The Ins & Outs of Intellectual Property: Business Breakfast Club June Summary
This month at Business Breakfast Club, Lauren Babic of BAL Lawyers discussed all things intellectual property—how to define your organisation’s intellectual property, how to protect it, how to share it with partners for the purpose of co-development and the rights of joint owners.
Intellectual Property, or “IP”, is a broad umbrella term that encompasses a range of proprietary and related rights over intangible things. It exists in various forms, such as inventions, brands, designs or artistic creations.
How do I define my company’s IP?
“Ideas” are not capable of legal protection, unless you can fit the communication of the idea into one of the categories that allow protection. The communication or expression of the idea usually has to have a certain amount of originality to it.
The key forms of IP (though not exhaustive) are:
- Copyright, protecting the original expression of ideas in works of art, literature, music, and drama, as well as films, broadcasts, recordings, compilations, computer programs, and so on.
- Designs, protecting the overall appearance of a product resulting from one or more visual features of the product (although not the product itself).
- Trade Marks, protecting ‘signs’ used to distinguish goods or services from your competitors in the course of trade. ‘Signs’ can include letters, numbers, words, phrases, sounds, smells, logos, shapes, pictures, movements, aspects of packaging or any combination of these.
- Patents, protecting inventions that are new, inventive and useful, including devices, substances, methods or processes.
- Confidential information, protecting ‘trade secrets’ and other information imparted in confidential circumstances from further disclosure (although this is a bit of a special breed and is not a proprietary right, per se).
How do I protect my company’s IP?
Copyright protection is automatic, and springs to life upon the creation of the work (presuming it meets the relevant legal criteria). However, there are several practical things you can do to protect your work, including copyright notices, attributions, keeping work confidential unless you need to publish it, and carefully documenting any rights you assign or licence to third parties.
Trademarks and designs are different from copyright. These rights are not automatic, and depend on successful registration with IP Australia. There are extensive requirements that must be met when submitting such applications, including proof of things such as originality, distinctiveness, novelty, and other requirements. Similar practical considerations also apply – keep the work confidential unless you need to publish it, and document any third party rights.
Joint ownership rights
Joint ownership may arise on the basis of a verbal or written agreement between parties to that effect (apportioning ownership) or where multiple parties simply contribute to the creation of the IP.

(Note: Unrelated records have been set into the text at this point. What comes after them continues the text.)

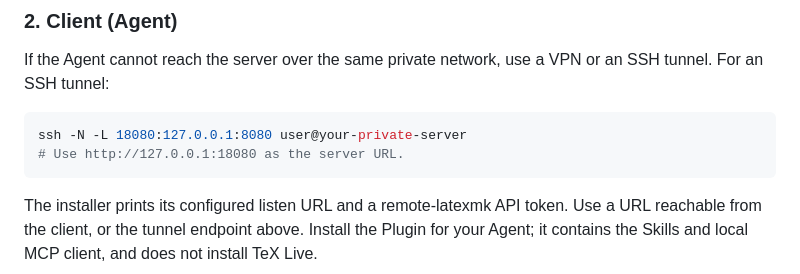
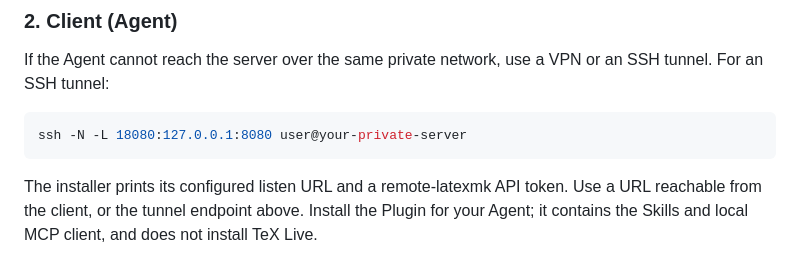
Before and after one commit to InvisCat/remote-latexmk, a Markdown page: README.md, the part around the change. Rendered like a GitHub page.

Commit message:
Trim SSH tunnel quick start

````diff
--- a/README.md
+++ b/README.md
@@ -52,7 +52,6 @@ or an SSH tunnel. For an SSH tunnel:
 
 ```sh
 ssh -N -L 18080:127.0.0.1:8080 user@your-private-server
-# Use http://127.0.0.1:18080 as the server URL.
 ```
 
 The installer prints its configured listen URL and a remote-latexmk API token.
````
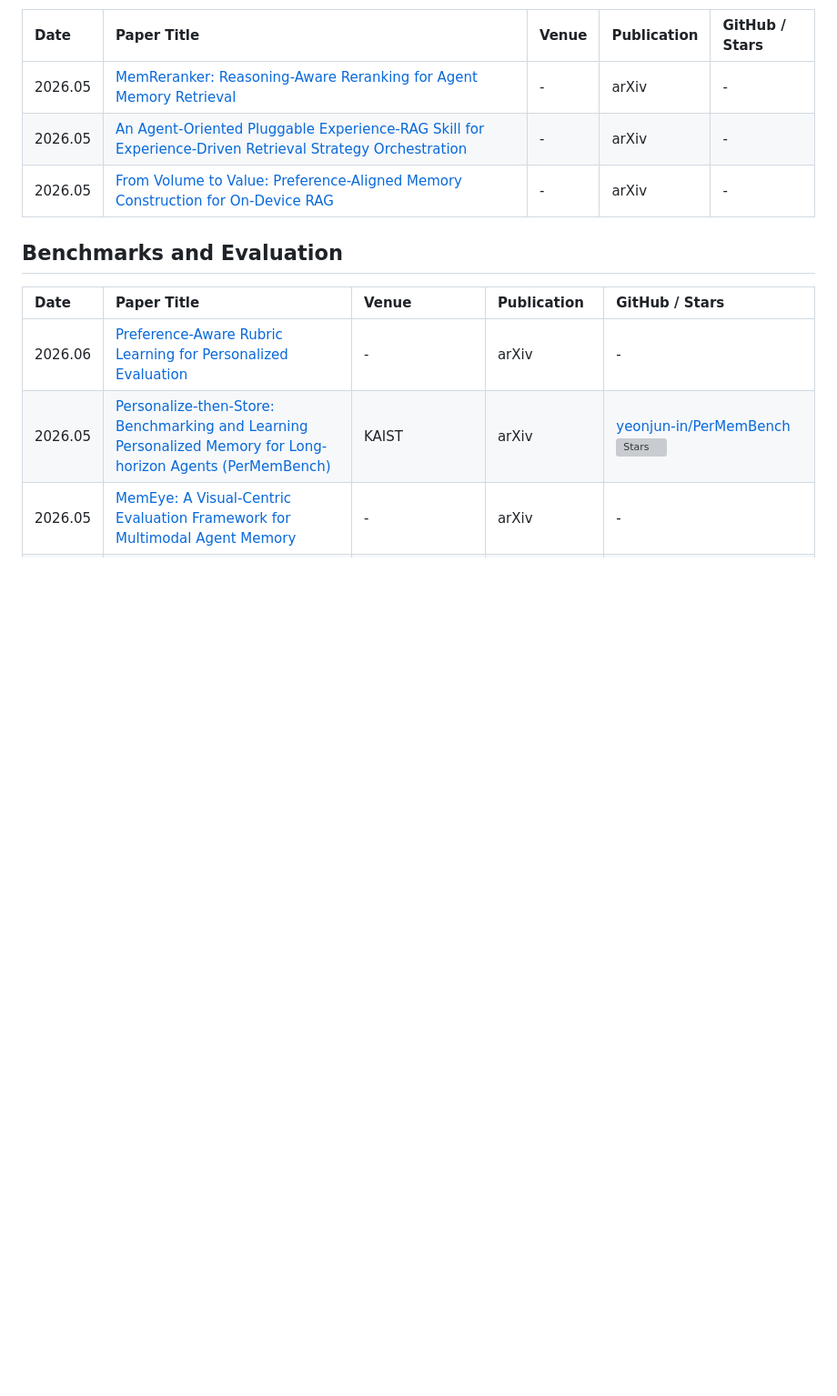
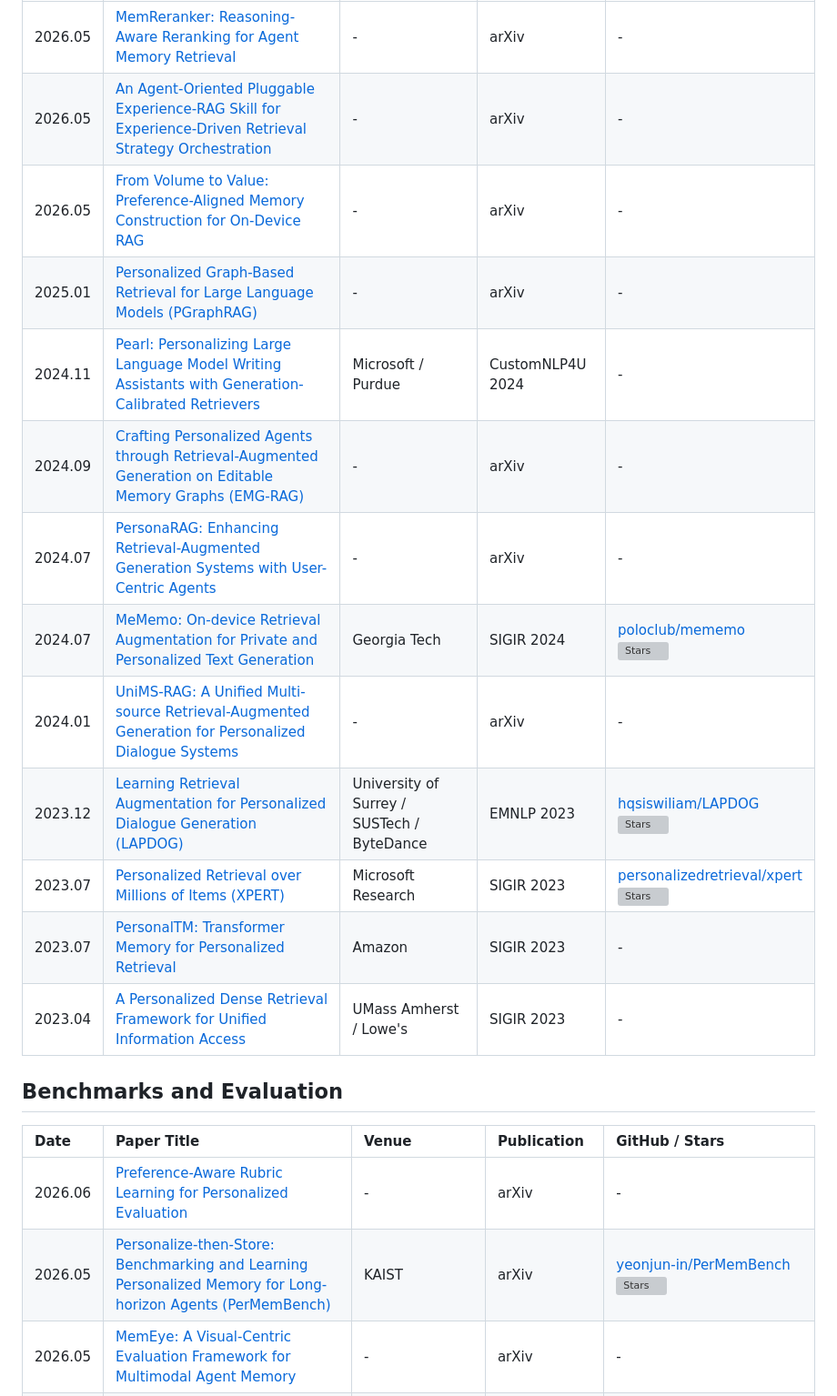
Before and after one commit to Clare-Nie/Awesome-Personalization-in-MLLMs, a Markdown page: README.md, the part around the change. Shown at 91% size. Rendered like a GitHub page; blank space fills up the shorter version; grey boxes are pictures that could not be loaded.

Commit message:
Add personalized retrieval papers

```diff
--- a/README.md
+++ b/README.md
@@ -95,6 +95,16 @@ This repository tracks papers, benchmarks, datasets, and systems around four con
 | 2026.05 | [MemReranker: Reasoning-Aware Reranking for Agent Memory Retrieval](https://arxiv.org/abs/2605.07441) | - | arXiv | - |
 | 2026.05 | [An Agent-Oriented Pluggable Experience-RAG Skill for Experience-Driven Retrieval Strategy Orchestration](https://arxiv.org/abs/2605.21549) | - | arXiv | - |
 | 2026.05 | [From Volume to Value: Preference-Aligned Memory Construction for On-Device RAG](https://arxiv.org/abs/2605.18271) | - | arXiv | - |
+| 2025.01 | [Personalized Graph-Based Retrieval for Large Language Models (PGraphRAG)](https://arxiv.org/abs/2501.02157) | - | arXiv | - |
+| 2024.11 | [Pearl: Personalizing Large Language Model Writing Assistants with Generation-Calibrated Retrievers](https://aclanthology.org/2024.customnlp4u-1.16/) | Microsoft / Purdue | CustomNLP4U 2024 | - |
+| 2024.09 | [Crafting Personalized Agents through Retrieval-Augmented Generation on Editable Memory Graphs (EMG-RAG)](https://arxiv.org/abs/2409.19401) | - | arXiv | - |
+| 2024.07 | [PersonaRAG: Enhancing Retrieval-Augmented Generation Systems with User-Centric Agents](https://arxiv.org/abs/2407.09394) | - | arXiv | - |
+| 2024.07 | [MeMemo: On-device Retrieval Augmentation for Private and Personalized Text Generation](https://arxiv.org/abs/2407.01972) | Georgia Tech | SIGIR 2024 | [poloclub/mememo](https://github.com/poloclub/mememo) <br> ![Stars](https://img.shields.io/github/stars/poloclub/mememo?style=flat-square&logo=github) |
+| 2024.01 | [UniMS-RAG: A Unified Multi-source Retrieval-Augmented Generation for Personalized Dialogue Systems](https://arxiv.org/abs/2401.13256) | - | arXiv | - |
+| 2023.12 | [Learning Retrieval Augmentation for Personalized Dialogue Generation (LAPDOG)](https://arxiv.org/abs/2406.18847) | University of Surrey / SUSTech / ByteDance | EMNLP 2023 | [hqsiswiliam/LAPDOG](https://github.com/hqsiswiliam/LAPDOG) <br> ![Stars](https://img.shields.io/github/stars/hqsiswiliam/LAPDOG?style=flat-square&logo=github) |
+| 2023.07 | [Personalized Retrieval over Millions of Items (XPERT)](https://www.microsoft.com/en-us/research/publication/personalized-retrieval-over-millions-of-items/) | Microsoft Research | SIGIR 2023 | [personalizedretrieval/xpert](https://github.com/personalizedretrieval/xpert) <br> ![Stars](https://img.shields.io/github/stars/personalizedretrieval/xpert?style=flat-square&logo=github) |
+| 2023.07 | [PersonalTM: Transformer Memory for Personalized Retrieval](https://www.amazon.science/publications/personaltm-transformer-memory-for-personalized-retrieval) | Amazon | SIGIR 2023 | - |
+| 2023.04 | [A Personalized Dense Retrieval Framework for Unified Information Access](https://arxiv.org/abs/2304.13654) | UMass Amherst / Lowe's | SIGIR 2023 | - |
 
 
 ## Benchmarks and Evaluation
```
Also changed, not shown: README_zh.md (+10 -0 lines).
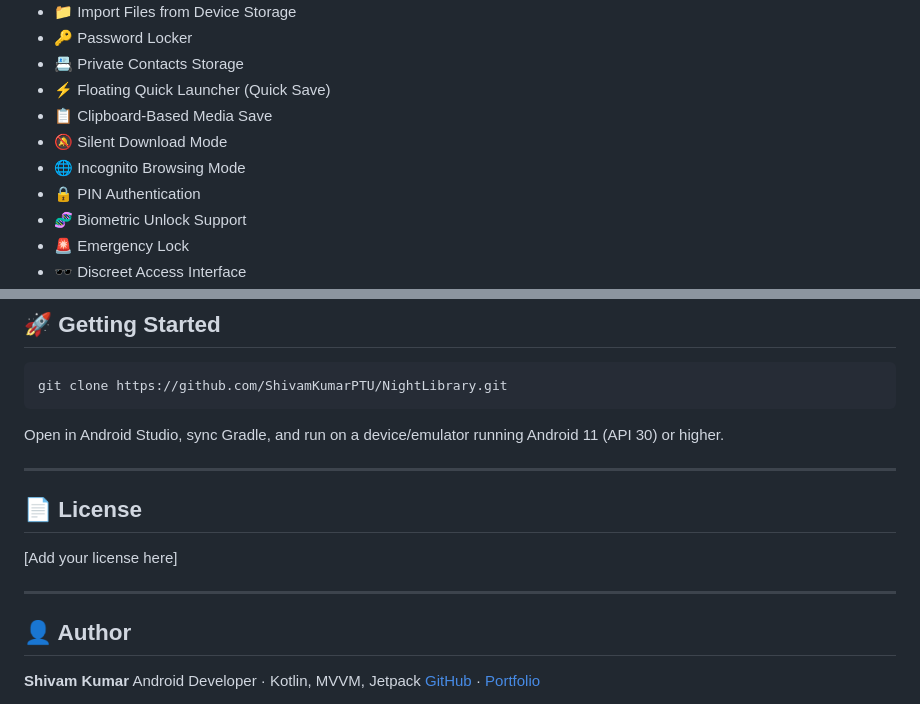
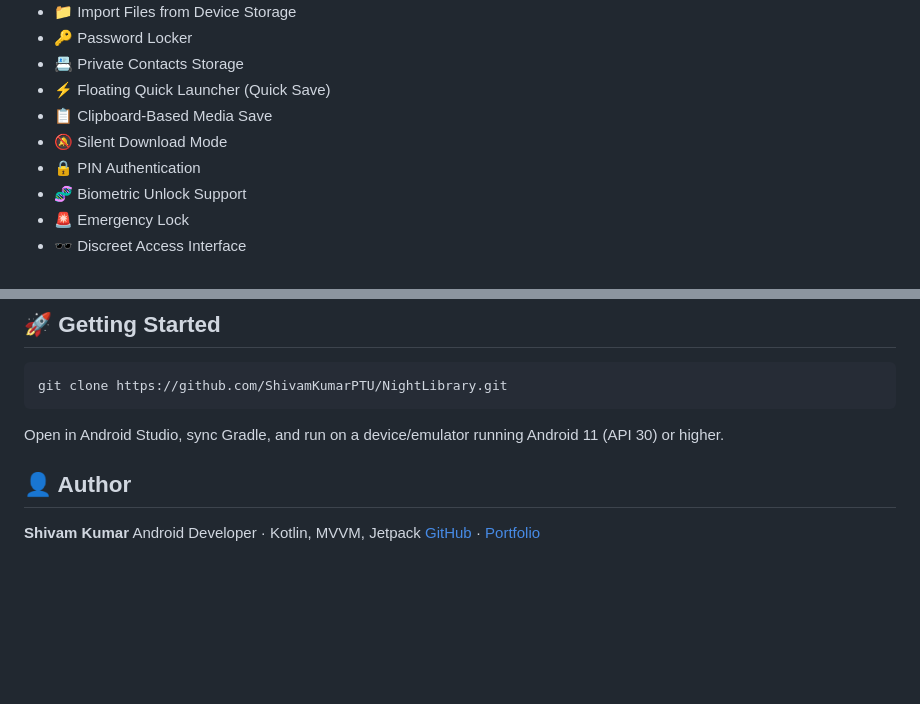
Before and after one commit to ShivamKumarPTU/NightLibrary, a Markdown page: README.md, 2 parts joined by grey strips. Rendered like a GitHub page; blank space fills up the shorter version.

Commit message:
Update README to remove features and license
Removed 'Incognito Browsing Mode' feature and license section.

```diff
--- a/README.md
+++ b/README.md
@@ -33,7 +33,6 @@ Security is the core of NightLibrary, not an afterthought. All sensitive data
 - ⚡ Floating Quick Launcher (Quick Save)
 - 📋 Clipboard-Based Media Save
 - 🔕 Silent Download Mode
-- 🌐 Incognito Browsing Mode
 - 🔒 PIN Authentication
 - 🧬 Biometric Unlock Support
 - 🚨 Emergency Lock
@@ -103,13 +102,6 @@ git clone https://github.com/ShivamKumarPTU/NightLibrary.git
 
 Open in Android Studio, sync Gradle, and run on a device/emulator running Android 11 (API 30) or higher.
 
----
-
-## 📄 License
-
-[Add your license here]
-
----
 
 ## 👤 Author
 
```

Where documented, it is critical that the agreement covers areas such as who has ownership, when ownership will be transferred, whether consents are required, who will cover the costs, the granting of licences, and confidentiality.
Without a written agreement, the law will step in to provide a default position on critical factors concerning interests in the IP, exploitation and licencing. Usually, joint owners will be restrained from exercising their rights without the consent of the other and neither joint owner can realise any economic benefits without doing so together.